The Federation’s new shared ownership campaign provides the perfect platform for the housing sector to galvanise behind a strong message and deliver more shared ownership homes.
Boris Worrall, Chief Executive, Rooftop Housing Group
7 June 2019
History is written by the victorious. So it’s no surprise that David Cameron’s time at the top is already defined by austerity and his fateful decision to call and lose a referendum.
But his Government does leave housing an important legacy. The decision to go big in backing shared ownership with £4bn is providing to be a genuine game changer in policy terms.
According to new research by Savills a record 13,400 new shared ownership homes were completed last year. The past three-year average is 10,000, compared to 7,700 in the previous three years.
And the demise of Help to Buy in 2023 is predicted by Savills to complete the transformation of shared ownership as a mainstream tenure of choice, with demand projected to increase by another 15,000 homes a year.

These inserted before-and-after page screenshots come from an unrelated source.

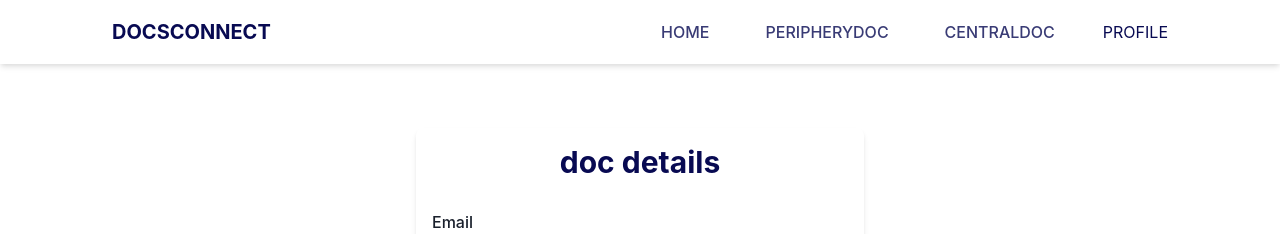
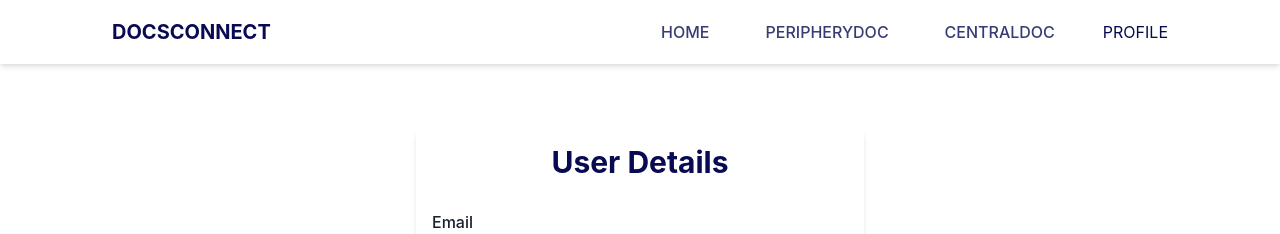
Before and after one commit to pranavsoni1101/docs_connect, a Next.js app: page /signup in a window 1280 px wide. Shown: the top 234 px of the page. Built offline with nearby package versions, Linux system fonts and the light colour scheme.

Commit message:
Changed the form titles on the sign up form

```diff
--- a/components/SignUp/DoctorDetails.jsx
+++ b/components/SignUp/DoctorDetails.jsx
@@ -37,7 +37,7 @@ const DoctorDetails = ({nextStep, state, prevStep,handleInputChange}) => {
                                 textAlign    = "center"
                                 marginBottom = "1em"
                             >
-                               doc details
+                               Personal Details
                             </Heading>
                             <FormControl>
                             <FormLabel htmlFor="name">Name</FormLabel>
--- a/components/SignUp/UserDetails.jsx
+++ b/components/SignUp/UserDetails.jsx
@@ -31,7 +31,7 @@ const UserDetails = ({state, nextStep, handleInputChange, inputType, handlePassw
                                 textAlign    = "center"
                                 marginBottom = "1em"
                             >
-                               doc details
+                               User Details
                             </Heading>
                             <FormControl>
                                 <FormLabel htmlFor="email">Email</FormLabel>
```
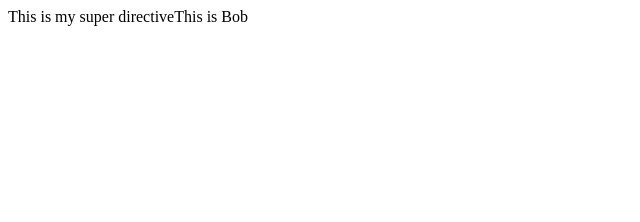
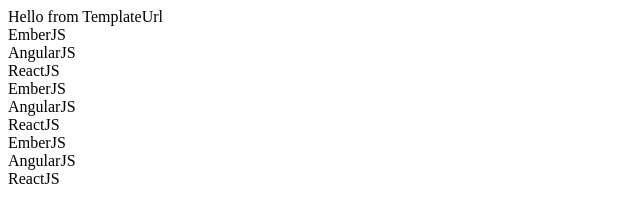
Before and after one commit to 777AMR/angularjs, a plain HTML site: page source/index.html in a window 1280 px wide. Shown: the whole page, without its empty margins (0-640 px from the left). Drawn offline with nearby package versions, Linux system fonts and the light colour scheme.

Commit message:
12. TemplateUrl в директивах

```diff
--- a/source/index.html
+++ b/source/index.html
@@ -9,9 +9,20 @@
 </head>
 
 <body>
-    <div ng-controller="mainCtrl">
-        <foo-bar>This is {{name}}</foo-bar>
-    </div>
+    <foo-bar></foo-bar>
+
+    <script type="text/ng-template" id='bookmarks.html'>
+        <div>Hello from TemplateUrl</div>
+            <div ng-repeat="bookmark in bookmarks">
+                {{bookmark.name}}
+            </div>
+            <div ng-repeat="bookmark in bookmarks">
+                {{bookmark.name}}
+            </div>
+            <div ng-repeat="bookmark in bookmarks">
+                {{bookmark.name}}
+            </div>
+    </script>
 </body>
 
 </html>
--- a/source/main.js
+++ b/source/main.js
@@ -1,18 +1,27 @@
 var app = angular.module('app', []);
 
-app.controller('mainCtrl', function ($scope) {
-    $scope.name = 'Bob';
-});
+app.directive('fooBar', function () {
+    var bookmarks = [
+        {
+            id: 1,
+            name: 'EmberJS'
+        },
+        {
+            id: 2,
+            name: 'AngularJS'
+        },
+        {
+            id: 3,
+            name: 'ReactJS'
+        }
+    ];
 
-app.directive('fooBar', function () {
     return {
         restrict: 'E',
-        transclude: true,
-        template: 'This is my super directive',
-        link: function (scope, element, attrs, ctrl, transclude) {
-            transclude(scope, function(clone, scope){
-                element.append(clone);
-            })
+        templateUrl: "bookmarks.html",
+        link: function (scope, element, attrs) {
+            console.log('directive');
+            scope.bookmarks = bookmarks;
         }
     };
 });
```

A key driver of the dramatic switch of funding to shared ownership (later moderated when it began to threaten delivery of much-needed rented homes) was in stimulating the scale required to attract investment and create a genuinely market-led product in the long term. Rightly or wrongly, that is coming to pass with the arrival of private investors such as Heylo. Meanwhile, mortgage availability is increasing and the resale market growing.
So what does an expanding consumer base and increased private sector competition mean for housing associations? Shared ownership is a great product. And demand is strong and growing. But it’s not without challenges.
The Federation’s new campaign, in looking to cement a clear narrative around shared ownership, couldn’t be better timed. It looks to tackle the confusion that exists among the public around shared ownership, address the customer journey, and create a strong brand and narrative for the sector to help propel this great product to the forefront of people’s thinking when considering buying a home.
And with the right preparation, this will be a message that all housing associations providing shared ownership can use to deliver it to the public.
Experience and capability will be key in achieving this. Expanding shared ownership programmes will require housing associations to ensure we have the organisational skills and capacity to deliver a quality product, and ‘sell’ and manage the risks associated with market exposure. Boards will also of course need to evolve to reflect the skills and experience required by organisations engaging in the market.
And less experienced associations considering getting into the game or expanding their programme can seek to learn from their peers and build up a track record over time, rather than jumping in head first.
The new shared ownership brand was launched this week at the Federation’s Affordable Home Ownership Conference, and if enough of us sign up, this campaign could have an enormous impact. As members of the campaign steering group, we're delighted at Rooftop Housing to be supporting this important piece of work.
Demand for shared ownership is growing and will continue to do so. The rest is up to us.